Entries taken from a collection
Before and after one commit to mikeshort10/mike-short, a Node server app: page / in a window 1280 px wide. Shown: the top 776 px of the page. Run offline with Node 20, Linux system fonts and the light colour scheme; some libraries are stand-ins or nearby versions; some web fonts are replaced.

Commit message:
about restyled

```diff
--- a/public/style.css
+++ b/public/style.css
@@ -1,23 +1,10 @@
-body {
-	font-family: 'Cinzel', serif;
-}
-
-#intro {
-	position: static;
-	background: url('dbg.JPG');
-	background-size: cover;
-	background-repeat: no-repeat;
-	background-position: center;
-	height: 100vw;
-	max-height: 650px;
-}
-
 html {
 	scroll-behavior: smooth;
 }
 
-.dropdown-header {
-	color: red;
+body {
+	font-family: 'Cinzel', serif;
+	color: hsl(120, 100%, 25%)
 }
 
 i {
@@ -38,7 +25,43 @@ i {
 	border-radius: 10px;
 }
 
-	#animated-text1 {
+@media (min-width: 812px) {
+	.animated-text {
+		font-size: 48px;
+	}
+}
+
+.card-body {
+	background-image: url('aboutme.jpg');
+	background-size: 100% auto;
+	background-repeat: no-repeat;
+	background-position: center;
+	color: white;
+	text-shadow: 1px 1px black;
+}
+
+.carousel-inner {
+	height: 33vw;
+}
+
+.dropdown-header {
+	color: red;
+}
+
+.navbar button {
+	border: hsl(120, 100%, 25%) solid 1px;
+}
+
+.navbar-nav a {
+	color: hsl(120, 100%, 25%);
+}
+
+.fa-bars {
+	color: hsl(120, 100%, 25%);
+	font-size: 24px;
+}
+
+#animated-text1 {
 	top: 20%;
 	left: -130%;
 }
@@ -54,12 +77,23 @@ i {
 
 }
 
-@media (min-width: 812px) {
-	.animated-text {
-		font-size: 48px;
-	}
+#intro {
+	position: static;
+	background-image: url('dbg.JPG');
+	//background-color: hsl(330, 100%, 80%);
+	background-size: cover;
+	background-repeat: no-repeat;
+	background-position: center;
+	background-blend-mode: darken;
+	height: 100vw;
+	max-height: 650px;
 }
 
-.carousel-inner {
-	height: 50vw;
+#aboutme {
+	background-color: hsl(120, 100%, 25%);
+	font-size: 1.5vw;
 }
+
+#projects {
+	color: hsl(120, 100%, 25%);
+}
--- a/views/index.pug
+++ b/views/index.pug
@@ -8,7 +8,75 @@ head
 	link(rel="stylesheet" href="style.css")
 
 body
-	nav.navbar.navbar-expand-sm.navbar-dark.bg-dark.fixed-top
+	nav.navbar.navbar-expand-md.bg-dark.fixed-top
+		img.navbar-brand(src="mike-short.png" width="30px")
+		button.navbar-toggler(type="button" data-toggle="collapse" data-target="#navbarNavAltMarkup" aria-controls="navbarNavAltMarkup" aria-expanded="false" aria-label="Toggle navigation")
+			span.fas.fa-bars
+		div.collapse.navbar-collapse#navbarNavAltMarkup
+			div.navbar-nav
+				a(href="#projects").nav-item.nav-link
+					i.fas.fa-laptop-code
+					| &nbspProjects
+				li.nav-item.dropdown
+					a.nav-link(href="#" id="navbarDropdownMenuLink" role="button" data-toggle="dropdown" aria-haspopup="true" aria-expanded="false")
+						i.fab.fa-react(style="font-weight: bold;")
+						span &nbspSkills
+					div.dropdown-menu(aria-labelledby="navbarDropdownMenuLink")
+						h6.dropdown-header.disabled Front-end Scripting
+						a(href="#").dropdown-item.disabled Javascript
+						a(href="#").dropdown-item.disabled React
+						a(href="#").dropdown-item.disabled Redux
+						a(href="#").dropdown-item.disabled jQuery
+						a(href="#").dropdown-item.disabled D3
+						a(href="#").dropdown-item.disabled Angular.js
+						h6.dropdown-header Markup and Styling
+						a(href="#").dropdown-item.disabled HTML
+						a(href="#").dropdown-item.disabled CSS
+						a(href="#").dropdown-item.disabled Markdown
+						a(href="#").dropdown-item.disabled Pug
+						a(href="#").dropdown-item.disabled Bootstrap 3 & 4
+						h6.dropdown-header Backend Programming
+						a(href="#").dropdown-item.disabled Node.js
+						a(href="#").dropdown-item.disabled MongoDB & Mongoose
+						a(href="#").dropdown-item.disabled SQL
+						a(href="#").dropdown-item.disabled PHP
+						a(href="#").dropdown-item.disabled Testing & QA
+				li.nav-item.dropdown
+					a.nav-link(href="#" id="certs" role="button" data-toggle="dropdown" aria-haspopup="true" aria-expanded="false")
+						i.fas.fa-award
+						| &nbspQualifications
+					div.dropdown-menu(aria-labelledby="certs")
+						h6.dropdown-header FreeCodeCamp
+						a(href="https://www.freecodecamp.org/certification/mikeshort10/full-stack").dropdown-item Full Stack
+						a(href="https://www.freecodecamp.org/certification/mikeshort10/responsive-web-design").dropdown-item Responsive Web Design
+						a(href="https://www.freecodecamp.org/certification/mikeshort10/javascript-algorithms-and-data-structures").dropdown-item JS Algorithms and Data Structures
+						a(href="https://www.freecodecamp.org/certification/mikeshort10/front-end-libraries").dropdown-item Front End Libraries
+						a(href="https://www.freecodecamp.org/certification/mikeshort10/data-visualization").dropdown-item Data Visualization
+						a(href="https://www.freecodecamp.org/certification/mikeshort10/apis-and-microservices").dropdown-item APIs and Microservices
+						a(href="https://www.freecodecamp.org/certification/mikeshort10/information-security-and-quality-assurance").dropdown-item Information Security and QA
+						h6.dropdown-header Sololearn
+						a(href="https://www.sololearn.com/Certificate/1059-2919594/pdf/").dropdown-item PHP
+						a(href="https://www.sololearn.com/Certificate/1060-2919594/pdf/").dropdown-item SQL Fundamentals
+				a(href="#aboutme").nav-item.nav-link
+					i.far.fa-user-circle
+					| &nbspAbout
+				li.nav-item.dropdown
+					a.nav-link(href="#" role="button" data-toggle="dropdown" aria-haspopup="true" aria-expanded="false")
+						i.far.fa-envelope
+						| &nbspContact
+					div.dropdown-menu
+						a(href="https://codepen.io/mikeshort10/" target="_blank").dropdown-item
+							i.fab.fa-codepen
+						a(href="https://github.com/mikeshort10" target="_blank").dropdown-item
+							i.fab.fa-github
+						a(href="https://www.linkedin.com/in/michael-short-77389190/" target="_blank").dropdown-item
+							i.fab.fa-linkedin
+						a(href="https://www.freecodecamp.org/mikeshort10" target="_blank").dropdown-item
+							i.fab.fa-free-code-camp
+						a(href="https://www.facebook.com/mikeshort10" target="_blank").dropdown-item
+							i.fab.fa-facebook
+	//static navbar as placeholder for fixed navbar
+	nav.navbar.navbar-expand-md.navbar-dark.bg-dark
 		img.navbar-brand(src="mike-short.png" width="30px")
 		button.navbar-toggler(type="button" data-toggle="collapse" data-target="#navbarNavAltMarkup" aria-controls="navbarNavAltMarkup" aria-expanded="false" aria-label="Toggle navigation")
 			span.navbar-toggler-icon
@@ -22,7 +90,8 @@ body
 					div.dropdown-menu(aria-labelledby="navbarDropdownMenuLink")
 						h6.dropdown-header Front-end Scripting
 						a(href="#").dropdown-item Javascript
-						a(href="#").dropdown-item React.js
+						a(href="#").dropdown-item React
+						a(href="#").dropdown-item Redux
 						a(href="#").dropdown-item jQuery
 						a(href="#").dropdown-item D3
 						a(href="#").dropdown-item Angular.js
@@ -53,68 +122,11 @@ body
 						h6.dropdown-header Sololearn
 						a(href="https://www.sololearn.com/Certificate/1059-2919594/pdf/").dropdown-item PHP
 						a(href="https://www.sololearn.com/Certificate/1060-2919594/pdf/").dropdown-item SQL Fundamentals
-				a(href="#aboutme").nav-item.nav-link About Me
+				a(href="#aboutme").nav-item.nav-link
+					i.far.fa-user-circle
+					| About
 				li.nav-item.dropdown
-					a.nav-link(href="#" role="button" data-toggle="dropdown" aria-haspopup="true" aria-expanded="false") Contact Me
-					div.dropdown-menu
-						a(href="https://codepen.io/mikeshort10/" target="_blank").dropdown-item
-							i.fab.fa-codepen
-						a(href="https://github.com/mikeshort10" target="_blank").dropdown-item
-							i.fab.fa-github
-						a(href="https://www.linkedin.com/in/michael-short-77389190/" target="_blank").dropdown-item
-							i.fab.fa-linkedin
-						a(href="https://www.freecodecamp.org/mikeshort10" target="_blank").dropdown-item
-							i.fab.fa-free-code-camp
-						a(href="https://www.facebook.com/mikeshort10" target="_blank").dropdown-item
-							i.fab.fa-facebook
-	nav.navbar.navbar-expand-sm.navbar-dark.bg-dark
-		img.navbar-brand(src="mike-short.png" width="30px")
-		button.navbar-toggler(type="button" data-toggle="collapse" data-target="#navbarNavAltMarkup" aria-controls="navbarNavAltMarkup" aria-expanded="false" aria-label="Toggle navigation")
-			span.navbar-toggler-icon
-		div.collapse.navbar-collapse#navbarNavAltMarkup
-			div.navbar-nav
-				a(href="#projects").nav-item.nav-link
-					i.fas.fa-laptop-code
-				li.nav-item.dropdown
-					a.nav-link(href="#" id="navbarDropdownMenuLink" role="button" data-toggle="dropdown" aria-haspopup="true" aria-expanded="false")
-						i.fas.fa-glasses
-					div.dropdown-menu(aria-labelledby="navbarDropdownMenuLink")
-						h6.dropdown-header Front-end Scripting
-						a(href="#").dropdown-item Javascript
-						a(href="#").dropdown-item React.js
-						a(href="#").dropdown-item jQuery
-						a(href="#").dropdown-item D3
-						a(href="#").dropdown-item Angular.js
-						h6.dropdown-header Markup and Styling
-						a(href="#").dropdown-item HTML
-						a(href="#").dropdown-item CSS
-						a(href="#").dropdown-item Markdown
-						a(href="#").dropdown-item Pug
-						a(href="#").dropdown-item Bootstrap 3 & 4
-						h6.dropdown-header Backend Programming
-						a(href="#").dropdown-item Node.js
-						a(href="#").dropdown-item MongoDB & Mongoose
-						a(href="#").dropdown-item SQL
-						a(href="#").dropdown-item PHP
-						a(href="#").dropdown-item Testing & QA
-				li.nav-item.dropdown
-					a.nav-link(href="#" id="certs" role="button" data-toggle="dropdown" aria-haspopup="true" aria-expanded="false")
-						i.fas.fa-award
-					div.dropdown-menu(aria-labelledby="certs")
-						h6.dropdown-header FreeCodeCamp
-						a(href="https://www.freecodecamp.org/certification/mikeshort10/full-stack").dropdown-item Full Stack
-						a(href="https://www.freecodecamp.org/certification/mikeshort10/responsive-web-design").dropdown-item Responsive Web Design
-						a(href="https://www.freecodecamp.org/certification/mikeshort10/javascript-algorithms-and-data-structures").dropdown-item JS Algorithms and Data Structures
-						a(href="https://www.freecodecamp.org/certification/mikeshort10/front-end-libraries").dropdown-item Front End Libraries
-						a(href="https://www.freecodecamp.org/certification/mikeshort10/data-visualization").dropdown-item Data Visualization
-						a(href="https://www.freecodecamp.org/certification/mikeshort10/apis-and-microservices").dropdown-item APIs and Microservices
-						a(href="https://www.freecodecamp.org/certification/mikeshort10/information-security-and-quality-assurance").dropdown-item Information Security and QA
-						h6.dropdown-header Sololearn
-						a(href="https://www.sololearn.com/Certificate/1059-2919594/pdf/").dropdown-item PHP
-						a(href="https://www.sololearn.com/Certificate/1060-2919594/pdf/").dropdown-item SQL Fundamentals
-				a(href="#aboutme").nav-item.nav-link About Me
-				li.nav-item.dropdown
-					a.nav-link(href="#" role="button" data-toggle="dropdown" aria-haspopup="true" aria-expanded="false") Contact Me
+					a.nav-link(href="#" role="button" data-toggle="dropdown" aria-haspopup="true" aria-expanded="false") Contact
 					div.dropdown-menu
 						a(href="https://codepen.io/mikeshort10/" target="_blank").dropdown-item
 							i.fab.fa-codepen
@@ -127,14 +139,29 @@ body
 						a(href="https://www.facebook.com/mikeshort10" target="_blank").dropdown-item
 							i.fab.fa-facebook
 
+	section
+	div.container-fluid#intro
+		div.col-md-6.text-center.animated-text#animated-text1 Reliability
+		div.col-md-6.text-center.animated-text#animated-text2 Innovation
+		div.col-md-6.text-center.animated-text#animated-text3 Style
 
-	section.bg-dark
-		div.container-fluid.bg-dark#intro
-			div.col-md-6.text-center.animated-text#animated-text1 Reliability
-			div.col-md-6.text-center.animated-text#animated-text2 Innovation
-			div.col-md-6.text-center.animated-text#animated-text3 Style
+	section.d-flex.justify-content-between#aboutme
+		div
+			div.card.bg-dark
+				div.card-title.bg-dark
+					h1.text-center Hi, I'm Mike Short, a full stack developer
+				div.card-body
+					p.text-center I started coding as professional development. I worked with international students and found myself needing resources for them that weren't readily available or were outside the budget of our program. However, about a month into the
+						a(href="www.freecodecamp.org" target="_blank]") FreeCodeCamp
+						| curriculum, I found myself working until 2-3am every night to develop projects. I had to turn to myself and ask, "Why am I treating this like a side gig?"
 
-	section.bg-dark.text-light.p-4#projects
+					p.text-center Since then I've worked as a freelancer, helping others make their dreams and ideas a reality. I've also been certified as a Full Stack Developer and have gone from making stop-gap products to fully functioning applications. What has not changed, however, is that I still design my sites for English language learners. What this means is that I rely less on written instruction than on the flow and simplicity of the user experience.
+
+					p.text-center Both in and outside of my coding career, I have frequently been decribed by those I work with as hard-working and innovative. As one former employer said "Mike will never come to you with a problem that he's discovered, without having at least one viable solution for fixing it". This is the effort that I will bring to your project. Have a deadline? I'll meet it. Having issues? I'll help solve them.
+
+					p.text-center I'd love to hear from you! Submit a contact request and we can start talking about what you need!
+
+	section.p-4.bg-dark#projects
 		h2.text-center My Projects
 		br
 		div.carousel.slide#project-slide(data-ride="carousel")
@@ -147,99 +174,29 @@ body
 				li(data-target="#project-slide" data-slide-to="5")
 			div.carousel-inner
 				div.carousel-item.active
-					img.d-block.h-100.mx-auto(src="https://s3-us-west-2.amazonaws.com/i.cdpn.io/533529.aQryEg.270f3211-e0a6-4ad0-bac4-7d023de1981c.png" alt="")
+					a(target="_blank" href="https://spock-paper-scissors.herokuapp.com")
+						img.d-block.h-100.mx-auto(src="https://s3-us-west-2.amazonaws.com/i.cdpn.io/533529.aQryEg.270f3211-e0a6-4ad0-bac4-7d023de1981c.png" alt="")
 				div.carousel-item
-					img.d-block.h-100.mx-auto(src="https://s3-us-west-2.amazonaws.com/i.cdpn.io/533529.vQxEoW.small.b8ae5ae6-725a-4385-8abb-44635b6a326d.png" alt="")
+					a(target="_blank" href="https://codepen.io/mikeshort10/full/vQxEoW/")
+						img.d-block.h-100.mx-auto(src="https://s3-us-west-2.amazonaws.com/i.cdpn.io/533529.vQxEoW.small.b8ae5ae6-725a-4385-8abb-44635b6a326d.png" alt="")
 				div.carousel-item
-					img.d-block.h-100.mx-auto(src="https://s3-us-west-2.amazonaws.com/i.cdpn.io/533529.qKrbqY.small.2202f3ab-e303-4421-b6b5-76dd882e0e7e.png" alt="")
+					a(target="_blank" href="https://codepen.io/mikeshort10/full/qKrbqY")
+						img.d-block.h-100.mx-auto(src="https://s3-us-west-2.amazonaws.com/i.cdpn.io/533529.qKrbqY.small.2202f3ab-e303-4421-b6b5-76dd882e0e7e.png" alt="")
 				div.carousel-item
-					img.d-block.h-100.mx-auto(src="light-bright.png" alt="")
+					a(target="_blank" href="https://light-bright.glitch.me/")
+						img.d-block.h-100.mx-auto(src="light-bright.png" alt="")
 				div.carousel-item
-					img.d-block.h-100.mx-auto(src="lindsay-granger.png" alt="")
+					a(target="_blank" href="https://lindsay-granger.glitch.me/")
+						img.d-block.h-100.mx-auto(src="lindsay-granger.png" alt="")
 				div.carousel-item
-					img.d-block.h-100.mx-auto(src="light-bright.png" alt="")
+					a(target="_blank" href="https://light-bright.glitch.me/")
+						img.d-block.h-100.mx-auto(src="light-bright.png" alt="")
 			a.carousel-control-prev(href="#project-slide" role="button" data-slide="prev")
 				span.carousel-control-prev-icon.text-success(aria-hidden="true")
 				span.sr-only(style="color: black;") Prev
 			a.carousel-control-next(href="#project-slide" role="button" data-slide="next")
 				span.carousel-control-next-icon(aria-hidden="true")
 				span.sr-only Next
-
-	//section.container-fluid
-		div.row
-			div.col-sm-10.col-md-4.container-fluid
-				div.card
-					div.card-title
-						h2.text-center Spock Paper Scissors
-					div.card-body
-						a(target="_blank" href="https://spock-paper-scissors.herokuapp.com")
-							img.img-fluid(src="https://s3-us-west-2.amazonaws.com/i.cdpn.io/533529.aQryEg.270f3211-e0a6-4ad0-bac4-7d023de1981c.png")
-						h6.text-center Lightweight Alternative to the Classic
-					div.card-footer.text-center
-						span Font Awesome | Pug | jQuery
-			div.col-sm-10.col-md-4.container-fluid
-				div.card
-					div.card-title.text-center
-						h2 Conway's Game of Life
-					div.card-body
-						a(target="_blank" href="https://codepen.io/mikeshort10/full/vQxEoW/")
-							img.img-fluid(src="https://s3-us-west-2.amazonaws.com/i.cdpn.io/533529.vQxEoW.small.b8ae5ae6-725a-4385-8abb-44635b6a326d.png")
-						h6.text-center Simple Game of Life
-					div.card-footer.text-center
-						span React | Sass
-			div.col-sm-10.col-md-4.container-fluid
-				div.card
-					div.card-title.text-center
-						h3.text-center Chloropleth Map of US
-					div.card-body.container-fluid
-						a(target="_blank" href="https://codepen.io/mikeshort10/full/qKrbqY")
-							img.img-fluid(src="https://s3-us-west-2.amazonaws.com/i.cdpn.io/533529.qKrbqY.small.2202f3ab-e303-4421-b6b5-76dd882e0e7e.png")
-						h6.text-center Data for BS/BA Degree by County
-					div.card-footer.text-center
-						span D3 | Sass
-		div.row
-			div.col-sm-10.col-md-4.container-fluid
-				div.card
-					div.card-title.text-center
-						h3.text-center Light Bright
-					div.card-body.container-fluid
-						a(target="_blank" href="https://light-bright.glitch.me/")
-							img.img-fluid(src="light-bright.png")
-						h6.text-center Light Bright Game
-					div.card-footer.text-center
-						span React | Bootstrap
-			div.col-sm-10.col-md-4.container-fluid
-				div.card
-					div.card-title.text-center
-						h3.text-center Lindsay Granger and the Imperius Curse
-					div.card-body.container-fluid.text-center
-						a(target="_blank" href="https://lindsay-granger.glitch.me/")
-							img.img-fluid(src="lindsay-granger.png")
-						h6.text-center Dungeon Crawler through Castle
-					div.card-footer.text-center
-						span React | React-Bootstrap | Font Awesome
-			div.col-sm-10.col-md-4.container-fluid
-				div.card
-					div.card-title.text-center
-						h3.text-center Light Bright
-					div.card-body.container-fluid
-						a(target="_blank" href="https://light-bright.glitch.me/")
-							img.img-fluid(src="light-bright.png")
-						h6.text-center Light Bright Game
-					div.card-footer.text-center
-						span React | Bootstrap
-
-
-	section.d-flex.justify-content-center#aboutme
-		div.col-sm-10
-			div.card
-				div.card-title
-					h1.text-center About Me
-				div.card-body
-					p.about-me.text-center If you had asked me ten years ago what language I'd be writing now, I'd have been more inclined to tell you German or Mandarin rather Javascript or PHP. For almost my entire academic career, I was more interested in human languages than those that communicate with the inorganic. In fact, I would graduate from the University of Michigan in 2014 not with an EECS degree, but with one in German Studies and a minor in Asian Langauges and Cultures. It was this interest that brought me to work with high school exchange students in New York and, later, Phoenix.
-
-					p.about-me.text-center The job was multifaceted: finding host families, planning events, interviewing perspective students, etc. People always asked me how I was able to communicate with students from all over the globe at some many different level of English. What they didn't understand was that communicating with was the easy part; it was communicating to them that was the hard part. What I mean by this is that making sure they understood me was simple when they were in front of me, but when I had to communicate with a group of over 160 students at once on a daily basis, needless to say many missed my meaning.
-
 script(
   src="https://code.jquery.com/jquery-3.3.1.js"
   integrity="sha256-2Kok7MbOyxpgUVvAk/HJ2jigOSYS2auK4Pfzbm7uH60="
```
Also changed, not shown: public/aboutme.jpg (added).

REQUIRED ACTION — Return every line of the entries above that the string "Testing" appears in.

WRITTEN SOLUTION —
+						a(href="#").dropdown-item.disabled Testing & QA
-						a(href="#").dropdown-item Testing & QA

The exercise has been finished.